Radiation ended just three days before Christmas. Kaylee and Alex were spending Christmas in Lynden……and I told Liberty not to waste her money flying home as I knew it would be difficult for her, and that Dave would not be really enjoying the day as he was hurting so much from the damage that radiation had done to his throat. So, it was just Dave, me and the boys that year. We had a good time, but it was so hard. Just thinking about it brings tears to my eyes.
We had all looked at the end of radiation as the end of the struggle…..oh boy were we wrong. The struggle continued for months, which turned into about a year. Radiation is HARD to recover from. It keeps on working in your system even when the treatment is over. Getting Dave to eat enough food to start putting weight back on was hard…..a daily struggle. When April came, he went up to visit Kaylee for two weeks. He needed it and I needed it. Kaylee showed him what a true food Nazi was……..she put an app on his phone and made him eat the required 2500 calories each day.

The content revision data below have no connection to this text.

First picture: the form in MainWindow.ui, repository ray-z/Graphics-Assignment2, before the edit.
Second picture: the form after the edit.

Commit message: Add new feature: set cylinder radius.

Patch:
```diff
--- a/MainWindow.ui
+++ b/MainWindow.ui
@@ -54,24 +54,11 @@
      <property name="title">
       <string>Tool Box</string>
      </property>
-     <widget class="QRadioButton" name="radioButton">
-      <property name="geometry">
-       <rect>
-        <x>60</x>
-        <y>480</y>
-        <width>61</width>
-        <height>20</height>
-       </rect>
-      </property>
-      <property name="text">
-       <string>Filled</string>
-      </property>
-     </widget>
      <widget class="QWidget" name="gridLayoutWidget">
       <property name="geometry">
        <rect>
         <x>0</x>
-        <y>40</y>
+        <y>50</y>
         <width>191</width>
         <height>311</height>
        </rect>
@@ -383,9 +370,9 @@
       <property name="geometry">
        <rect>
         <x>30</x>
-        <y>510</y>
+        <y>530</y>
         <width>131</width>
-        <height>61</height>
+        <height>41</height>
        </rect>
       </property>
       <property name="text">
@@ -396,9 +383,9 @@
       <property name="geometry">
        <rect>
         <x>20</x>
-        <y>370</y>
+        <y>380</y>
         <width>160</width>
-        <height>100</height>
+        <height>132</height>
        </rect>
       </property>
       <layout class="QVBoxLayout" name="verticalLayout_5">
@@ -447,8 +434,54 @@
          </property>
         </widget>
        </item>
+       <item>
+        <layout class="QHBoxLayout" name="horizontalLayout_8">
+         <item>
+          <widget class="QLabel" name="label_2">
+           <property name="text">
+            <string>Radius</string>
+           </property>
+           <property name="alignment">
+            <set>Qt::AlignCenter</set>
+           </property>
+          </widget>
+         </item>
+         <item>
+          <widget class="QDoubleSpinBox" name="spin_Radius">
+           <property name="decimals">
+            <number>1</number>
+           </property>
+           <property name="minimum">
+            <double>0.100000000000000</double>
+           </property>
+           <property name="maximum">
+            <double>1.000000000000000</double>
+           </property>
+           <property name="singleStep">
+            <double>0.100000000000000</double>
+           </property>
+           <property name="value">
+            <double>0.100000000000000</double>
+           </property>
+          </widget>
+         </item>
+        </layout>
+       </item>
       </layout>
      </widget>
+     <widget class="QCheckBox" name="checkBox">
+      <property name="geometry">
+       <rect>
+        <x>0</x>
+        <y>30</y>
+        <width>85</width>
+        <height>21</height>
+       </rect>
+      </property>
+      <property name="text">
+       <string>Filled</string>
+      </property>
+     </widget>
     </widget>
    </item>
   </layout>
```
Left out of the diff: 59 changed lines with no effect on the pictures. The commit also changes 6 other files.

Slowly Dave started gaining weight. Slowly he started getting stronger. Slowly, we started living again. Doing the things that we love. As I sit here two years later and look back, it is still hard to put into words what this journey has been like. It has been one of the hardest things I’ve every been through. Yet, here we are two years later. Dave is healthy again, and he is singing which many thought he would never do. God has been with us through all of this, and He continues to walk by our side. As those of you who have been through the cancer battle know, it never goes away. Dave continues to get “scoped” every three months and so far those have come back clear. I won’t lie……each time he has an appointment, we sit in fear that we are going to hear the dreaded words “it’s back”, but so far, so good. At his last appointment with Dr. Anderson, he told us that if we can make it to the two year mark (from the end of treatment) with everything remaining clear, that Dave’s chances of being “cured” (which they won’t say until five years) go up substantially. As we get closer to that two year mark, we are both starting to breathe just a little easier……..hoping and praying that we continue to hear those beautiful words “all clear”.
Two years later, we are still standing, still hoping, still loving and still looking to the future.